Provided records:
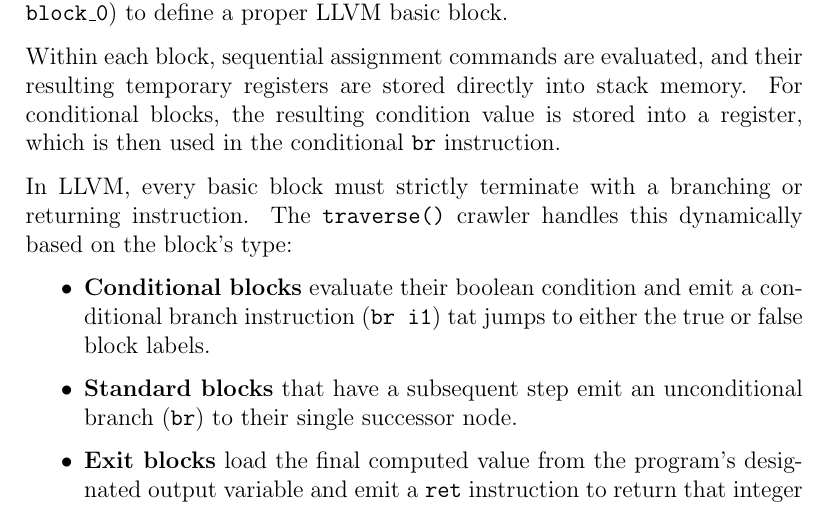
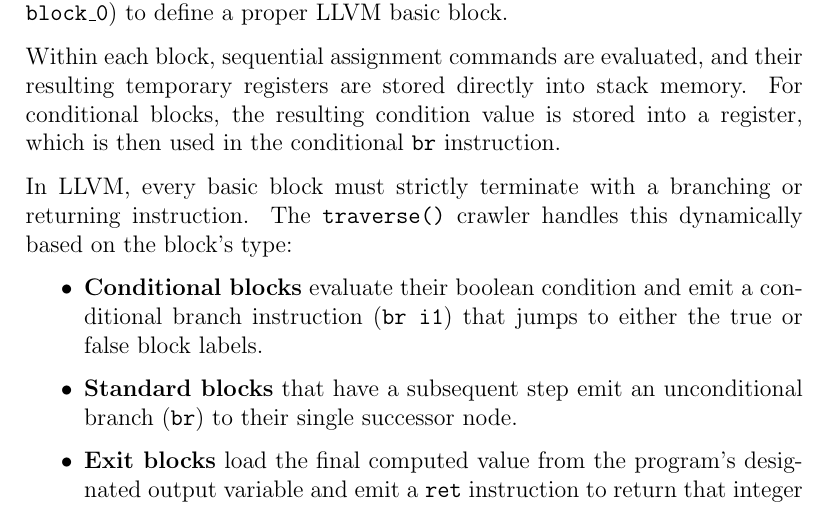
Before and after one commit to r1olo/ct-project, a LaTeX document (report/main.tex): part of page 20 of 21, cut so that both start at the same text. Compiled offline with pdfLaTeX.

Commit message:
[report] fix typo

```diff
--- a/report/main.tex
+++ b/report/main.tex
@@ -748,7 +748,7 @@ instruction. The \texttt{traverse()} crawler handles this dynamically based on
 the block's type:
 \begin{itemize}
     \item \textbf{Conditional blocks} evaluate their boolean condition and emit
-        a conditional branch instruction (\texttt{br i1}) tat jumps to either
+        a conditional branch instruction (\texttt{br i1}) that jumps to either
         the true or false block labels.
     \item \textbf{Standard blocks} that have a subsequent step emit an
         unconditional branch (\texttt{br}) to their single successor node.
```
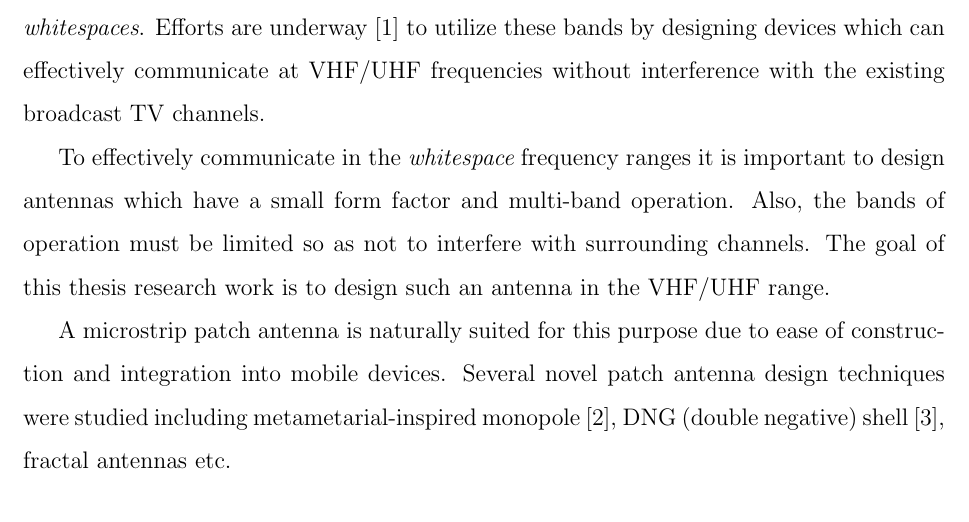
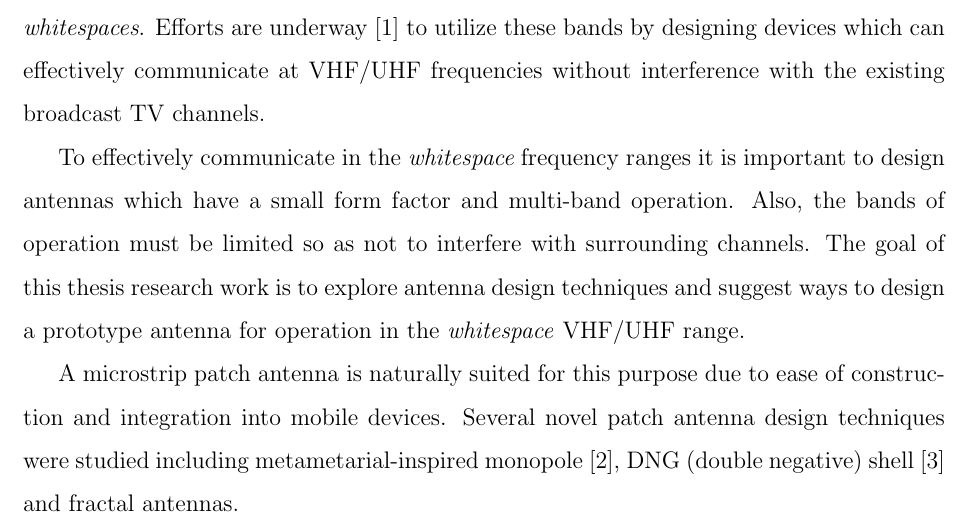
Before and after one commit to inf-eth/ms-thesis-xetb, a LaTeX thesis (Thesis/_Thesis/thesis.tex, which reads Thesis/_Thesis/abstract.tex): part of page 5 of 46, cut so that both start at the same text. Compiled offline with pdfLaTeX; a LaTeX package or settings file that is missing is left out.

Commit message:
- Modified abstract a bit.

```diff
--- a/Thesis/_Thesis/abstract.tex
+++ b/Thesis/_Thesis/abstract.tex
@@ -14,9 +14,11 @@ without interference with the existing broadcast TV channels.
 To effectively communicate in the {\em whitespace} frequency ranges it is important
 to design antennas which have a small form factor and multi-band operation. Also, the
 bands of operation must be limited so as not to interfere with surrounding channels.
-The goal of this thesis research work is to design such an antenna in the VHF/UHF range.
+The goal of this thesis research work is to explore antenna design techniques and
+suggest ways to design a prototype antenna for operation in the \emph{whitespace}
+VHF/UHF range.
 
 A microstrip patch antenna is naturally suited for this purpose due to ease of construction
 and integration into mobile devices. Several novel patch antenna design techniques were studied
-including metametarial-inspired monopole~\cite{tribandMM}, DNG (double negative) shell~\cite{DNGShell},
-fractal antennas etc.
+including metametarial-inspired monopole~\cite{tribandMM}, DNG (double negative) shell~\cite{DNGShell}
+and fractal antennas.
```
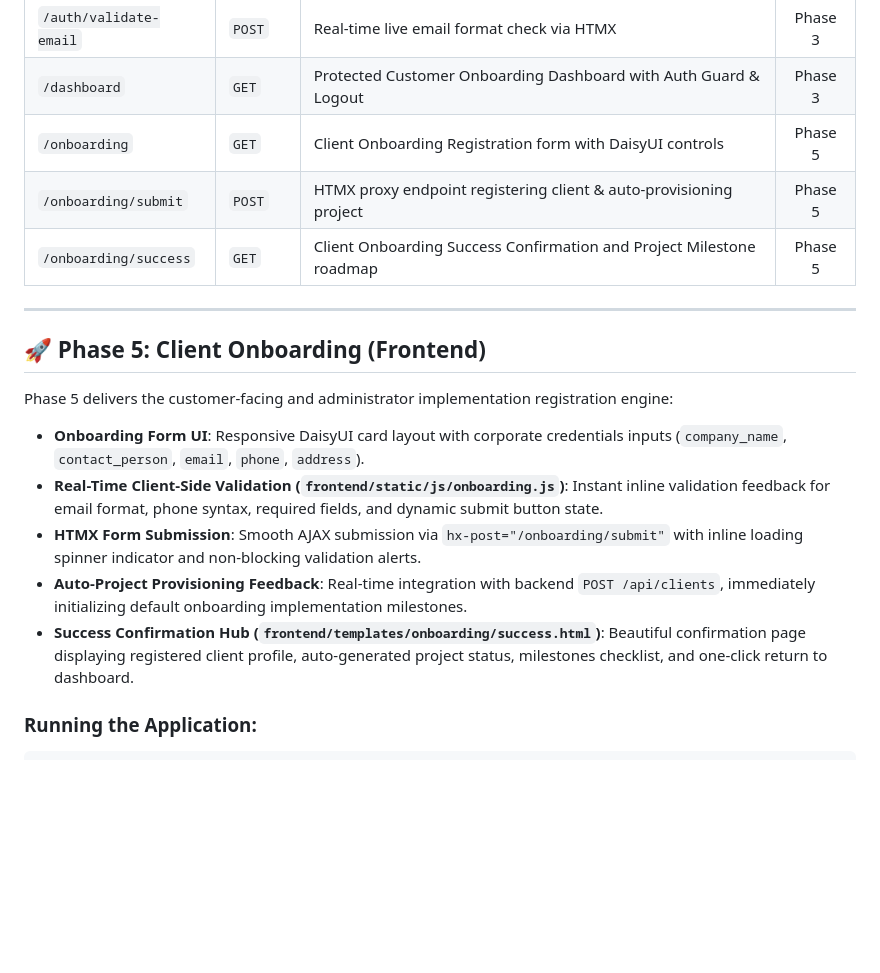
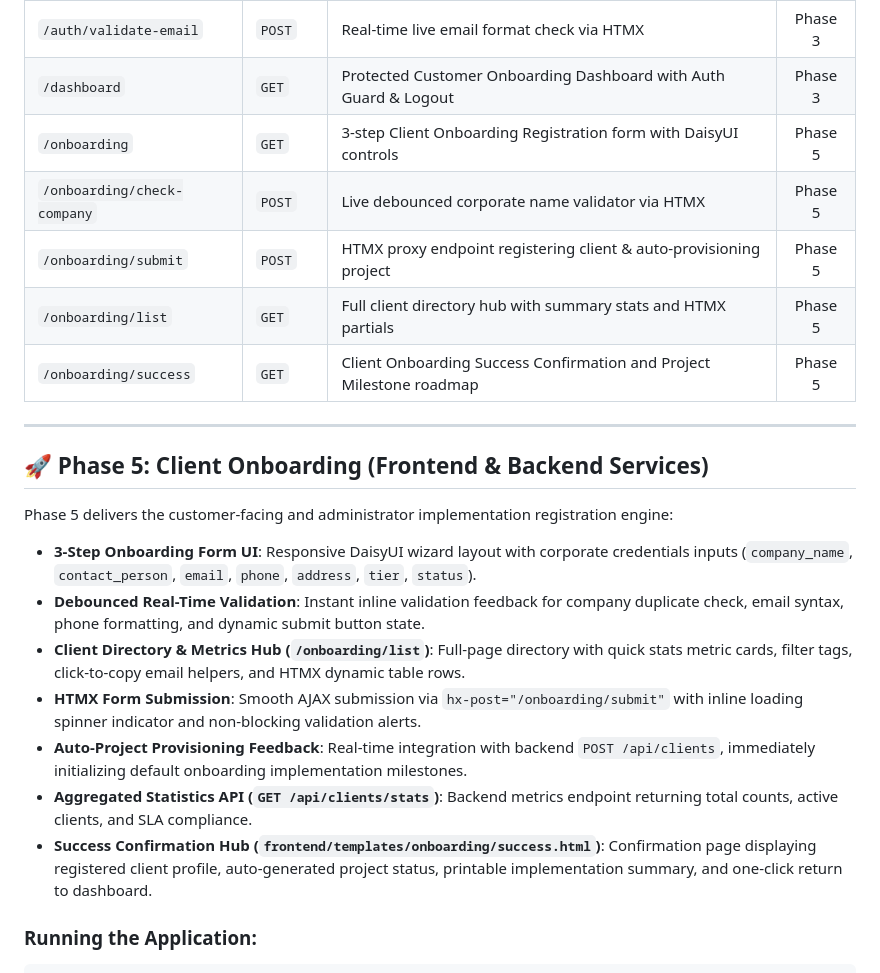
Before and after one commit to SasiniSiriwardhana/onboard-flow, a Markdown page: README.md, the part around the change. GitHub-like rendering; blank space fills up the shorter version.

Commit message:
docs(phase5): update README and templates documentation with Phase 5 advanced client onboarding capabilities

```diff
--- a/README.md
+++ b/README.md
@@ -125,20 +125,24 @@ The frontend is built using **Flask Templates (Jinja2)** styled with **Tailwind
 | `/auth/register` | `POST` | HTMX proxy endpoint to backend `/api/auth/register` | Phase 3 |
 | `/auth/validate-email` | `POST` | Real-time live email format check via HTMX | Phase 3 |
 | `/dashboard` | `GET` | Protected Customer Onboarding Dashboard with Auth Guard & Logout | Phase 3 |
-| `/onboarding` | `GET` | Client Onboarding Registration form with DaisyUI controls | Phase 5 |
+| `/onboarding` | `GET` | 3-step Client Onboarding Registration form with DaisyUI controls | Phase 5 |
+| `/onboarding/check-company` | `POST` | Live debounced corporate name validator via HTMX | Phase 5 |
 | `/onboarding/submit` | `POST` | HTMX proxy endpoint registering client & auto-provisioning project | Phase 5 |
+| `/onboarding/list` | `GET` | Full client directory hub with summary stats and HTMX partials | Phase 5 |
 | `/onboarding/success` | `GET` | Client Onboarding Success Confirmation and Project Milestone roadmap | Phase 5 |
 
 ---
 
-## 🚀 Phase 5: Client Onboarding (Frontend)
+## 🚀 Phase 5: Client Onboarding (Frontend & Backend Services)
 
 Phase 5 delivers the customer-facing and administrator implementation registration engine:
-- **Onboarding Form UI**: Responsive DaisyUI card layout with corporate credentials inputs (`company_name`, `contact_person`, `email`, `phone`, `address`).
-- **Real-Time Client-Side Validation (`frontend/static/js/onboarding.js`)**: Instant inline validation feedback for email format, phone syntax, required fields, and dynamic submit button state.
+- **3-Step Onboarding Form UI**: Responsive DaisyUI wizard layout with corporate credentials inputs (`company_name`, `contact_person`, `email`, `phone`, `address`, `tier`, `status`).
+- **Debounced Real-Time Validation**: Instant inline validation feedback for company duplicate check, email syntax, phone formatting, and dynamic submit button state.
+- **Client Directory & Metrics Hub (`/onboarding/list`)**: Full-page directory with quick stats metric cards, filter tags, click-to-copy email helpers, and HTMX dynamic table rows.
 - **HTMX Form Submission**: Smooth AJAX submission via `hx-post="/onboarding/submit"` with inline loading spinner indicator and non-blocking validation alerts.
 - **Auto-Project Provisioning Feedback**: Real-time integration with backend `POST /api/clients`, immediately initializing default onboarding implementation milestones.
-- **Success Confirmation Hub (`frontend/templates/onboarding/success.html`)**: Beautiful confirmation page displaying registered client profile, auto-generated project status, milestones checklist, and one-click return to dashboard.
+- **Aggregated Statistics API (`GET /api/clients/stats`)**: Backend metrics endpoint returning total counts, active clients, and SLA compliance.
+- **Success Confirmation Hub (`frontend/templates/onboarding/success.html`)**: Confirmation page displaying registered client profile, auto-generated project status, printable implementation summary, and one-click return to dashboard.
 
 
 ### Running the Application:
```
Also changed, not shown: 1 other file.
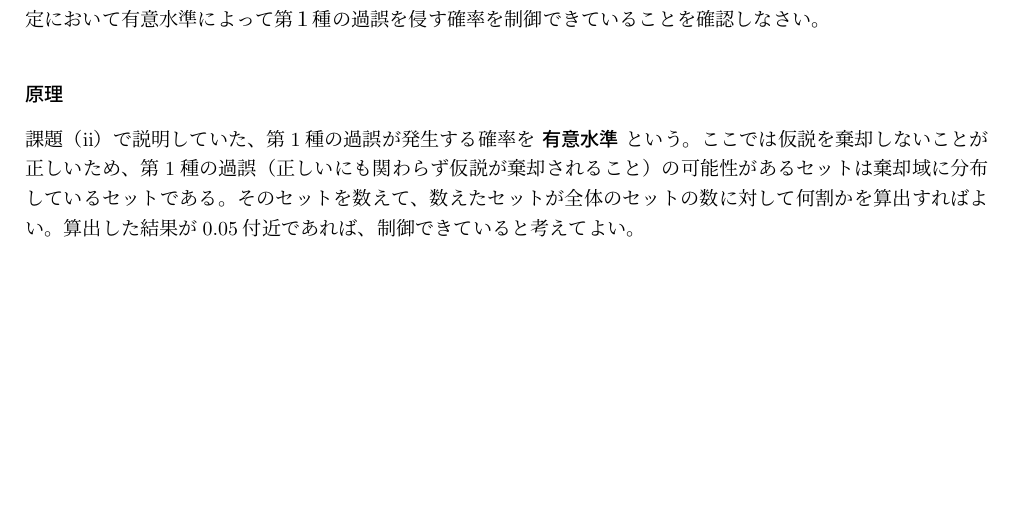
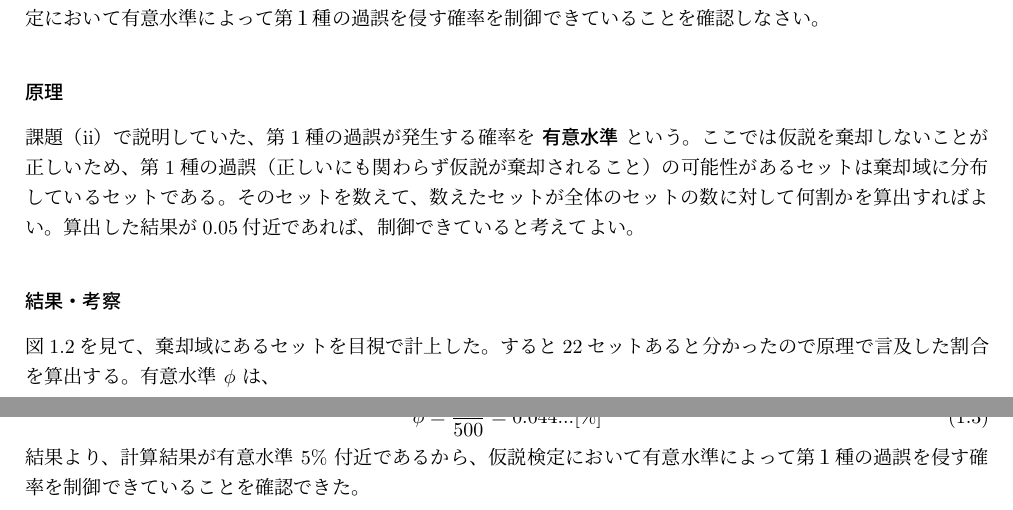
Before and after one commit to nao317/Report_LaTeX, a LaTeX document (expb2/C101/242C2016.tex): part of page 6 of 6 before the commit and two parts of pages 6 and 7 of 7 after it, the two joined at a grey line, cut so that both start at the same text, the shorter picture padded with empty space. Compiled offline with pLaTeX and dvipdfmx; a LaTeX package or settings file that is missing is left out.

Commit message:
第1週：終わり！！

```diff
--- a/expb2/C101/242C2016.tex
+++ b/expb2/C101/242C2016.tex
@@ -247,4 +247,16 @@ title(strcat('レポート課題 1 課題(ii)')); %タイトル表示
 セットの数に対して何割かを算出すればよい。
 算出した結果が0.05付近であれば、制御できていると考えてよい。
 
+\subsubsection{結果・考察}
+
+図1.2を見て、棄却域にあるセットを目視で計上した。すると22セットあると
+分かったので原理で言及した割合を算出する。有意水準 $\phi$ は、
+
+\begin{equation}
+\phi = \frac{22}{500} = 0.044...[\%]
+\end{equation}
+
+結果より、計算結果が有意水準 $5\%$ 付近であるから、仮説検定において有意水準によって
+第１種の過誤を侵す確率を制御できていることを確認できた。
+
 \end{document}
```
Also changed, not shown: expb2/C101/242C2016.pdf.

Work order: Except for the pictures, give all the material above again verbatim.

Task response:
Before and after one commit to r1olo/ct-project, a LaTeX document (report/main.tex): part of page 20 of 21, cut so that both start at the same text. Compiled offline with pdfLaTeX.

Commit message:
[report] fix typo

```diff
--- a/report/main.tex
+++ b/report/main.tex
@@ -748,7 +748,7 @@ instruction. The \texttt{traverse()} crawler handles this dynamically based on
 the block's type:
 \begin{itemize}
     \item \textbf{Conditional blocks} evaluate their boolean condition and emit
-        a conditional branch instruction (\texttt{br i1}) tat jumps to either
+        a conditional branch instruction (\texttt{br i1}) that jumps to either
         the true or false block labels.
     \item \textbf{Standard blocks} that have a subsequent step emit an
         unconditional branch (\texttt{br}) to their single successor node.
```
Before and after one commit to inf-eth/ms-thesis-xetb, a LaTeX thesis (Thesis/_Thesis/thesis.tex, which reads Thesis/_Thesis/abstract.tex): part of page 5 of 46, cut so that both start at the same text. Compiled offline with pdfLaTeX; a LaTeX package or settings file that is missing is left out.

Commit message:
- Modified abstract a bit.

```diff
--- a/Thesis/_Thesis/abstract.tex
+++ b/Thesis/_Thesis/abstract.tex
@@ -14,9 +14,11 @@ without interference with the existing broadcast TV channels.
 To effectively communicate in the {\em whitespace} frequency ranges it is important
 to design antennas which have a small form factor and multi-band operation. Also, the
 bands of operation must be limited so as not to interfere with surrounding channels.
-The goal of this thesis research work is to design such an antenna in the VHF/UHF range.
+The goal of this thesis research work is to explore antenna design techniques and
+suggest ways to design a prototype antenna for operation in the \emph{whitespace}
+VHF/UHF range.
 
 A microstrip patch antenna is naturally suited for this purpose due to ease of construction
 and integration into mobile devices. Several novel patch antenna design techniques were studied
-including metametarial-inspired monopole~\cite{tribandMM}, DNG (double negative) shell~\cite{DNGShell},
-fractal antennas etc.
+including metametarial-inspired monopole~\cite{tribandMM}, DNG (double negative) shell~\cite{DNGShell}
+and fractal antennas.
```
Before and after one commit to SasiniSiriwardhana/onboard-flow, a Markdown page: README.md, the part around the change. GitHub-like rendering; blank space fills up the shorter version.

Commit message:
docs(phase5): update README and templates documentation with Phase 5 advanced client onboarding capabilities

```diff
--- a/README.md
+++ b/README.md
@@ -125,20 +125,24 @@ The frontend is built using **Flask Templates (Jinja2)** styled with **Tailwind
 | `/auth/register` | `POST` | HTMX proxy endpoint to backend `/api/auth/register` | Phase 3 |
 | `/auth/validate-email` | `POST` | Real-time live email format check via HTMX | Phase 3 |
 | `/dashboard` | `GET` | Protected Customer Onboarding Dashboard with Auth Guard & Logout | Phase 3 |
-| `/onboarding` | `GET` | Client Onboarding Registration form with DaisyUI controls | Phase 5 |
+| `/onboarding` | `GET` | 3-step Client Onboarding Registration form with DaisyUI controls | Phase 5 |
+| `/onboarding/check-company` | `POST` | Live debounced corporate name validator via HTMX | Phase 5 |
 | `/onboarding/submit` | `POST` | HTMX proxy endpoint registering client & auto-provisioning project | Phase 5 |
+| `/onboarding/list` | `GET` | Full client directory hub with summary stats and HTMX partials | Phase 5 |
 | `/onboarding/success` | `GET` | Client Onboarding Success Confirmation and Project Milestone roadmap | Phase 5 |
 
 ---
 
-## 🚀 Phase 5: Client Onboarding (Frontend)
+## 🚀 Phase 5: Client Onboarding (Frontend & Backend Services)
 
 Phase 5 delivers the customer-facing and administrator implementation registration engine:
-- **Onboarding Form UI**: Responsive DaisyUI card layout with corporate credentials inputs (`company_name`, `contact_person`, `email`, `phone`, `address`).
-- **Real-Time Client-Side Validation (`frontend/static/js/onboarding.js`)**: Instant inline validation feedback for email format, phone syntax, required fields, and dynamic submit button state.
+- **3-Step Onboarding Form UI**: Responsive DaisyUI wizard layout with corporate credentials inputs (`company_name`, `contact_person`, `email`, `phone`, `address`, `tier`, `status`).
+- **Debounced Real-Time Validation**: Instant inline validation feedback for company duplicate check, email syntax, phone formatting, and dynamic submit button state.
+- **Client Directory & Metrics Hub (`/onboarding/list`)**: Full-page directory with quick stats metric cards, filter tags, click-to-copy email helpers, and HTMX dynamic table rows.
 - **HTMX Form Submission**: Smooth AJAX submission via `hx-post="/onboarding/submit"` with inline loading spinner indicator and non-blocking validation alerts.
 - **Auto-Project Provisioning Feedback**: Real-time integration with backend `POST /api/clients`, immediately initializing default onboarding implementation milestones.
-- **Success Confirmation Hub (`frontend/templates/onboarding/success.html`)**: Beautiful confirmation page displaying registered client profile, auto-generated project status, milestones checklist, and one-click return to dashboard.
+- **Aggregated Statistics API (`GET /api/clients/stats`)**: Backend metrics endpoint returning total counts, active clients, and SLA compliance.
+- **Success Confirmation Hub (`frontend/templates/onboarding/success.html`)**: Confirmation page displaying registered client profile, auto-generated project status, printable implementation summary, and one-click return to dashboard.
 
 
 ### Running the Application:
```
Also changed, not shown: 1 other file.
Before and after one commit to nao317/Report_LaTeX, a LaTeX document (expb2/C101/242C2016.tex): part of page 6 of 6 before the commit and two parts of pages 6 and 7 of 7 after it, the two joined at a grey line, cut so that both start at the same text, the shorter picture padded with empty space. Compiled offline with pLaTeX and dvipdfmx; a LaTeX package or settings file that is missing is left out.

Commit message:
第1週：終わり！！

```diff
--- a/expb2/C101/242C2016.tex
+++ b/expb2/C101/242C2016.tex
@@ -247,4 +247,16 @@ title(strcat('レポート課題 1 課題(ii)')); %タイトル表示
 セットの数に対して何割かを算出すればよい。
 算出した結果が0.05付近であれば、制御できていると考えてよい。
 
+\subsubsection{結果・考察}
+
+図1.2を見て、棄却域にあるセットを目視で計上した。すると22セットあると
+分かったので原理で言及した割合を算出する。有意水準 $\phi$ は、
+
+\begin{equation}
+\phi = \frac{22}{500} = 0.044...[\%]
+\end{equation}
+
+結果より、計算結果が有意水準 $5\%$ 付近であるから、仮説検定において有意水準によって
+第１種の過誤を侵す確率を制御できていることを確認できた。
+
 \end{document}
```
Also changed, not shown: expb2/C101/242C2016.pdf.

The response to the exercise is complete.